What is the Conversion Ratio
The conversion ratio is the number of common shares received at the time of conversion for each convertible security. The higher the ratio, the higher the number of common shares exchanged per convertible security. The conversion ratio is determined at the time the convertible security is issued and has an impact on the relative price of the security.
BREAKING DOWN Conversion Ratio
There are two main types of capital fundraising tools: debt and equity. Debt must be paid back, but it is often cheaper to raise capital by issuing debt than it is equity due to tax considerations. Equity does not need to be paid back, which is helpful in difficult times or when earnings growth is negative. Raising capital with equity relinquishes ownership and ownership brings voting rights. Even though equity takes a back seat to debt in terms of credit, shareholders benefit from share price appreciation when earnings growth is strong. The interest rate paid to debt holders stays the same regardless of earnings performance.

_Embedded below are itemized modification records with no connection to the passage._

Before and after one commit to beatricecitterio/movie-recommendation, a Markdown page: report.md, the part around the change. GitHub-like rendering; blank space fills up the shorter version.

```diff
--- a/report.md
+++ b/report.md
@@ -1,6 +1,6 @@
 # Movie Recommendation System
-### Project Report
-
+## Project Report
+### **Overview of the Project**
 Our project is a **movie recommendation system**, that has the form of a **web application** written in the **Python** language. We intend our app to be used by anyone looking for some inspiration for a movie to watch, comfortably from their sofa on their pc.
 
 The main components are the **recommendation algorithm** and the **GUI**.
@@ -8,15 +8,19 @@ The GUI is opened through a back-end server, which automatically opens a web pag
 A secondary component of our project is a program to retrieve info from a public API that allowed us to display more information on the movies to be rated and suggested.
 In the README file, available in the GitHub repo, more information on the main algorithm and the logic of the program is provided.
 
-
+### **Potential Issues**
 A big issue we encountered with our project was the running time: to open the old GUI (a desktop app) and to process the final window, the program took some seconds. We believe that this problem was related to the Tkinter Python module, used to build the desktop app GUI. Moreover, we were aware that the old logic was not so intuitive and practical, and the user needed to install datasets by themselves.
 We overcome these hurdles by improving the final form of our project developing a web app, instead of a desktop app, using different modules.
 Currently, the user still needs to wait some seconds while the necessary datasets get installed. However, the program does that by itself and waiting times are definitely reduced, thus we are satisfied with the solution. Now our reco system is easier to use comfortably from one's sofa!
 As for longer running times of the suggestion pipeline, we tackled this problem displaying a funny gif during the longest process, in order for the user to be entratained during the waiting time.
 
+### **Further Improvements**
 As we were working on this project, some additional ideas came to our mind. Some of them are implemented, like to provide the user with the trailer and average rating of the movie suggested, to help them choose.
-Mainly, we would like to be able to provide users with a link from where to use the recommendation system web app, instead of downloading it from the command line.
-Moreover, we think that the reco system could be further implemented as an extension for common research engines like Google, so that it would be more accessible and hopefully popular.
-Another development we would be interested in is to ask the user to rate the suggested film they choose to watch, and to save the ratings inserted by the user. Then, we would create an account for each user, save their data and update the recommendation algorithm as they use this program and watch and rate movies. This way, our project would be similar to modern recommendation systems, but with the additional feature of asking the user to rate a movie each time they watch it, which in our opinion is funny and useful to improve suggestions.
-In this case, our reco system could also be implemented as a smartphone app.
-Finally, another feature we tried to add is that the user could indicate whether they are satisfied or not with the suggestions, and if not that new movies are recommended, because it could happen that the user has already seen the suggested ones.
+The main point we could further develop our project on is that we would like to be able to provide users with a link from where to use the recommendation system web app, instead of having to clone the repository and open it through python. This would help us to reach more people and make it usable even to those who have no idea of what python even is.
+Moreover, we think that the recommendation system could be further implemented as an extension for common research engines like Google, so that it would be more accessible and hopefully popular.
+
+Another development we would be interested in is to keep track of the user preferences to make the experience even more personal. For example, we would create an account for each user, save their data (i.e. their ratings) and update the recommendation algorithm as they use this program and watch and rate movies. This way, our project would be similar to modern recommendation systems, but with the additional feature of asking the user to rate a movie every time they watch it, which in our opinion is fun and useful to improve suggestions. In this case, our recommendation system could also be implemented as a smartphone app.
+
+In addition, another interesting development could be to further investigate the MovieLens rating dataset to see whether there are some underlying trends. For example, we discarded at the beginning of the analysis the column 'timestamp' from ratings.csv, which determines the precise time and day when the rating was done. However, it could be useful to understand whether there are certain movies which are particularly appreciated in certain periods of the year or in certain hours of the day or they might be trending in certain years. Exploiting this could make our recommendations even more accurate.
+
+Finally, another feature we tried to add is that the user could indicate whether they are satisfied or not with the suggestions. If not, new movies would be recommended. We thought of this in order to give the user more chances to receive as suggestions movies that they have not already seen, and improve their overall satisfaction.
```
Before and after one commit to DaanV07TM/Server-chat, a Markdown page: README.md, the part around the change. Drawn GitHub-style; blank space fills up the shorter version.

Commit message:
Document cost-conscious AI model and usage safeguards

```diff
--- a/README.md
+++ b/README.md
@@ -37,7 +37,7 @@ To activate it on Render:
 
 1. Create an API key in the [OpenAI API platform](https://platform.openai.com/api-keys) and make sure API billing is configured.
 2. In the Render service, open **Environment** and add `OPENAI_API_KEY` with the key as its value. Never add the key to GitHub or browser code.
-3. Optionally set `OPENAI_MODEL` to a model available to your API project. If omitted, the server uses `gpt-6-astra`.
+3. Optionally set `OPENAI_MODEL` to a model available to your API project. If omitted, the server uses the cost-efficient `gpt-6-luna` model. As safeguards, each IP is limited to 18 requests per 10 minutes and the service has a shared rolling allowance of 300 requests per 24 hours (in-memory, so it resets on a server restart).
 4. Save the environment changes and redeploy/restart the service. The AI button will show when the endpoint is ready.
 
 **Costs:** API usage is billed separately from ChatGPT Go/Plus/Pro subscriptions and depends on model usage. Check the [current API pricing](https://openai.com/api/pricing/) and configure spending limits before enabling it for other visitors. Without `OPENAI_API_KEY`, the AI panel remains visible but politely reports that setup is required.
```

Each fundraising method has its advantages and disadvantages. One way investors and companies take advantage of both worlds is with the use of a hybrid security called a convertible. The conversion ratio tells investors how many common shares they get in exchange for a convertible bond or stock. The company sets the conversion ratio and date at the time of issue.
Convertible Debt Example
Convertible debt is a debt hybrid product with an embedded option that allows the holder to convert the debt into equity at some point in the future. The registration statement tells investors the number of shares to be granted. For example, one bond that can be converted to 20 shares of common stock has a 20 to 1 conversion ratio. The conversion ratio can also be found by taking the par value of the bond, which is generally $1,000, and dividing it by the share price. A stock trading for $40 has a conversion ratio equal to $1,000 divided by $40, or 25.
Convertible stock is a hybrid equity product. Preferred stockholders receive a dividend like a bond and rank higher than equity in case of liquidation, but they have no voting rights. Converting to stock gives the preferred shareholder voting rights and allows her to benefit from share price appreciation. For example, if a company issues convertible preferred with a 5% dividend and a conversion ratio of five, it means the investor gets five common shares for each share of preferred shares. If the preferred stock is trading at $100, the conversion break-even price on common shares can be determined by dividing the price by the conversion ratio, which is $20.
In both instances, the conversion ratio drives the price of the convertible.